WEEKS before Christmas, with the country coming out of a month-long national lockdown, the shopping sector is in crisis.

Stores are expected to be extremely busy, but a high street bloodbath is underway as around 25,000 jobs could be axed.

Some 13,000 staff at Sir Philip Green’s Arcadia Group face an anxious wait following the business collapsing into administration.

Debenhams, which is already in administration, said it would start a liquidation process after JD Sports confirmed it had pulled out of a possible rescue.

The 242-year-old department store chain has around 12,000 staff, with stores in Newcastle, Sunderland and Middlesbrough.

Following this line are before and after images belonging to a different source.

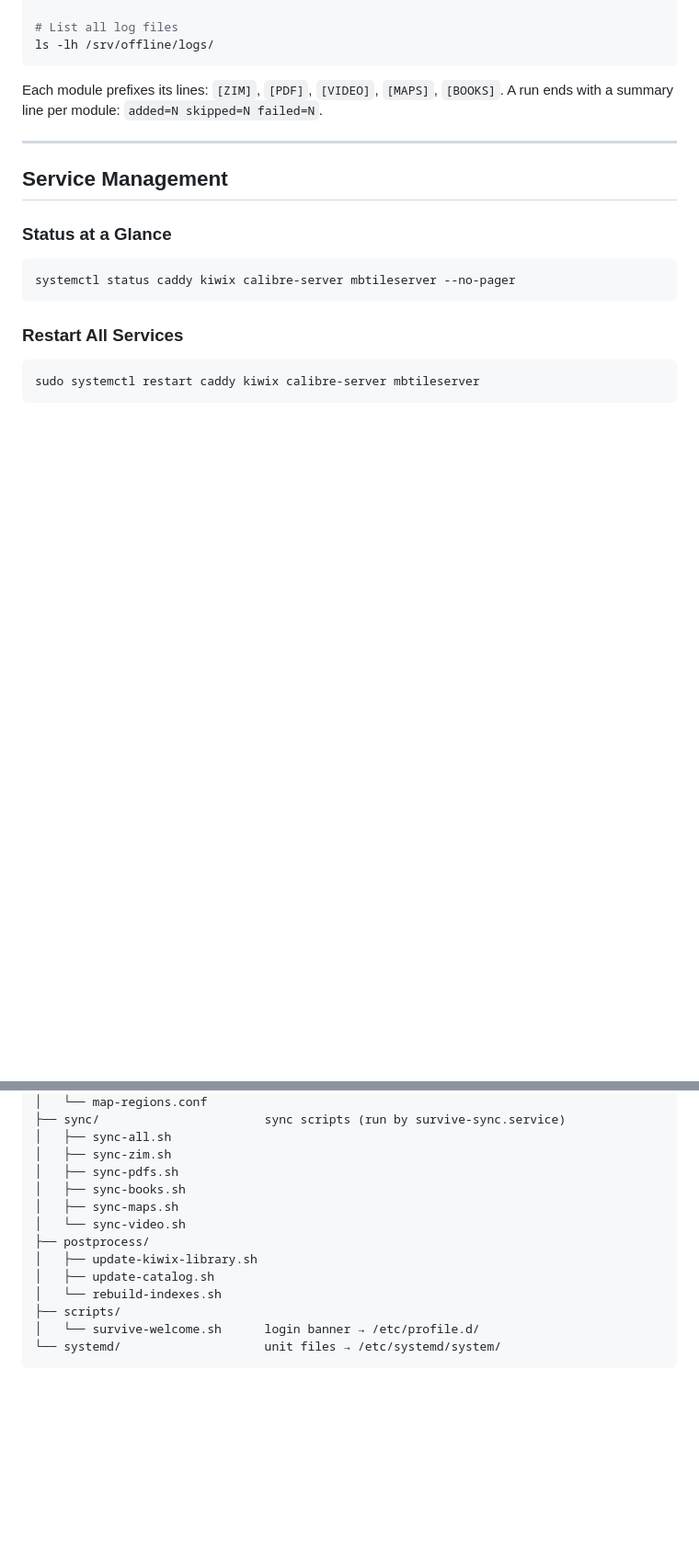
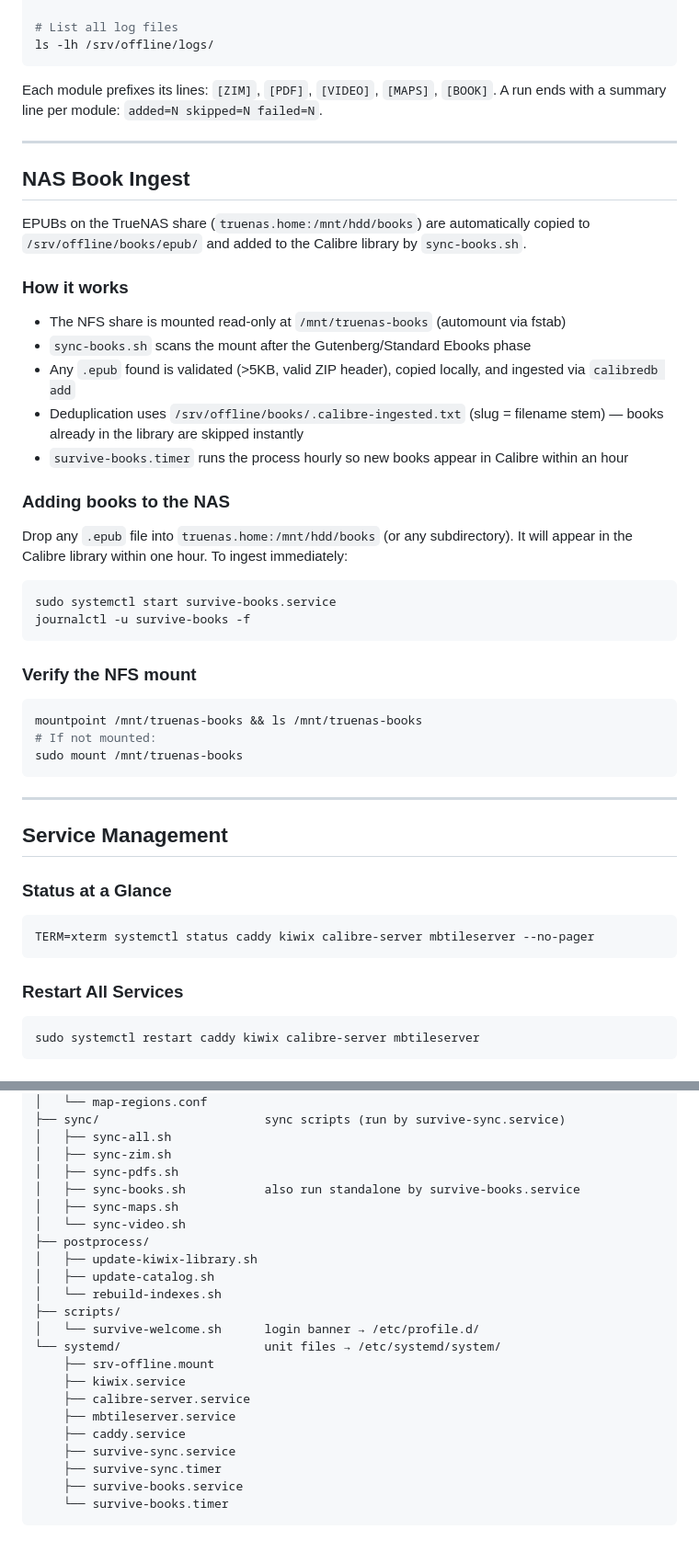
Before and after one commit to jbattist/survive-sync, a Markdown page: SURVIVE.md, 2 parts joined by grey strips. Shown at 92% size. Drawn GitHub-style; blank space fills up the shorter version.

````diff
--- a/SURVIVE.md
+++ b/SURVIVE.md
@@ -172,8 +201,41 @@ grep FAIL /srv/offline/logs/sync-$(date +%Y-%m-%d).log
 ls -lh /srv/offline/logs/
 ```
 
-Each module prefixes its lines: `[ZIM]`, `[PDF]`, `[VIDEO]`, `[MAPS]`, `[BOOKS]`.
+Each module prefixes its lines: `[ZIM]`, `[PDF]`, `[VIDEO]`, `[MAPS]`, `[BOOK]`.
 A run ends with a summary line per module: `added=N skipped=N failed=N`.
+
+---
+
+## NAS Book Ingest
+
+EPUBs on the TrueNAS share (`truenas.home:/mnt/hdd/books`) are automatically copied
+to `/srv/offline/books/epub/` and added to the Calibre library by `sync-books.sh`.
+
+### How it works
+
+- The NFS share is mounted read-only at `/mnt/truenas-books` (automount via fstab)
+- `sync-books.sh` scans the mount after the Gutenberg/Standard Ebooks phase
+- Any `.epub` found is validated (>5KB, valid ZIP header), copied locally, and ingested via `calibredb add`
+- Deduplication uses `/srv/offline/books/.calibre-ingested.txt` (slug = filename stem) — books already in the library are skipped instantly
+- `survive-books.timer` runs the process hourly so new books appear in Calibre within an hour
+
+### Adding books to the NAS
+
+Drop any `.epub` file into `truenas.home:/mnt/hdd/books` (or any subdirectory).
+It will appear in the Calibre library within one hour. To ingest immediately:
+
+```bash
+sudo systemctl start survive-books.service
+journalctl -u survive-books -f
+```
+
+### Verify the NFS mount
+
+```bash
+mountpoint /mnt/truenas-books && ls /mnt/truenas-books
+# If not mounted:
+sudo mount /mnt/truenas-books
+```
 
 ---
 
@@ -182,7 +244,7 @@ A run ends with a summary line per module: `added=N skipped=N failed=N`.
 ### Status at a Glance
 
 ```bash
-systemctl status caddy kiwix calibre-server mbtileserver --no-pager
+TERM=xterm systemctl status caddy kiwix calibre-server mbtileserver --no-pager
 ```
 
 ### Restart All Services
@@ -435,7 +541,7 @@ survive-sync/
 │   ├── sync-all.sh
 │   ├── sync-zim.sh
 │   ├── sync-pdfs.sh
-│   ├── sync-books.sh
+│   ├── sync-books.sh           also run standalone by survive-books.service
 │   ├── sync-maps.sh
 │   └── sync-video.sh
 ├── postprocess/
@@ -445,4 +551,13 @@ survive-sync/
 ├── scripts/
 │   └── survive-welcome.sh      login banner → /etc/profile.d/
 └── systemd/                    unit files → /etc/systemd/system/
+    ├── srv-offline.mount
+    ├── kiwix.service
+    ├── calibre-server.service
+    ├── mbtileserver.service
+    ├── caddy.service
+    ├── survive-sync.service
+    ├── survive-sync.timer
+    ├── survive-books.service
+    └── survive-books.timer
 ```
````
Also changed, not shown: other parts of SURVIVE.md (+99 -26 lines), AGENTS.md (+14 -4 lines).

Rachel Anderson, assistant director of policy, North-East England Chamber of Commerce said: “We understand these job losses are devastating for those people affected.

“The Government's priority now should be on making trading conditions easier in our town centres which includes a fundamental reform of the business rates system, support for independent retailers and increased help for local areas to find new uses for some town centre buildings and new ways to bring footfall into town centres.”

Arcadia’s brands, which includes Topshop, Dorothy Perkins and Burton, has hired Deloitte to handle the next steps after the pandemic “severely impacted” upon sales across its brands.

Many of Arcadia’s staff worked at its brands’ concessions in Debenhams, which had hoped for a rescue.

Talks with JD Sports have now ended after the sports chain retailer walked away and a winding down process has begun.

Andy McDonald, Labour MP for Middlesbrough, said: “The news that Debenhams is to close all its stores is devastating for all the staff employed across the country. Debenhams in Middlesbrough is at the heart of the centre and loved by so many people.

“To see so many jobs lost in the retail sector is further blow at a time when so many businesses are fighting to survive the Covid pandemic.”

Simon Clarke, Conservative MP for Middlesbrough South and East Cleveland, the Coronavirus Job Retention Scheme has been extended until March to give people and businesses the support they need over what will be a difficult winter.

He said: “This is terribly sad news for anybody who stands to lose their job as a result of the winding down of operations at Debenhams.

“I will work with all constituents affected to best help them receive all the support they need at this difficult time.

"The Government has provided unprecedented support for business throughout this pandemic.

“It is nonetheless clear the economic effects of fighting Covid-19 last longer for businesses than the duration of any given restrictions, and we need to go further with our support.

"While the Government cannot save every business in these unprecedented times, we will continue to do all we can to support business owners and employees."

Arcadia, which runs 444 stores in the UK and 22 overseas, said 9,294 employees are currently on furlough.

No redundancies have been announced and stores will continue to trade, the administrators said, with many due to reopen on Wednesday when England’s lockdown is lifted.

Ian Grabiner, chief executive of Arcadia, said: “This is an incredibly sad day for all of our colleagues as well as our suppliers and our many other stakeholders.

“The impact of the Covid-19 pandemic, including the forced closure of our stores for prolonged periods, has severely impacted on trading across all of our brands.

“Throughout this immensely challenging time our priority has been to protect jobs and preserve the financial stability of the group in the hope that we could ride out the pandemic and come out fighting on the other side.

“Ultimately, however, in the face of the most difficult trading conditions we have ever experienced, the obstacles we encountered were far too severe.”

Retail trade union Usdaw has said it is seeking urgent meetings with Arcadia’s administrators in a bid to preserve jobs.

Dave Gill, Usdaw national officer, said: “Now that Arcadia is in administration, it is crucial that the voice of staff is heard over the future of the business and that is best done through their trade union.

“We are seeking urgent meetings and need assurances on what efforts are being made to save jobs, the plan for stores to continue trading and the funding of the pension scheme.

“In the meantime, we are providing our members with the support and advice they need at this very difficult time.”

The administrators said they will be “assessing all options available”, which could see brands sold off in separate rescue deals.

Arcadia will continue to honour all online orders made over the Black Friday weekend and will continue to operate all of its current sales channels.

Matt Smith, joint administrator at Deloitte, said: “We will now work with the existing management team and broader stakeholders to assess all options available for the future of the group’s businesses.

“It is our intention to continue to trade all of the brands, and we look forward to welcoming customers back into stores when many of them are allowed to reopen.

“We will be rapidly seeking expressions of interest and expect to identify one or more buyers to ensure the future success of the businesses.”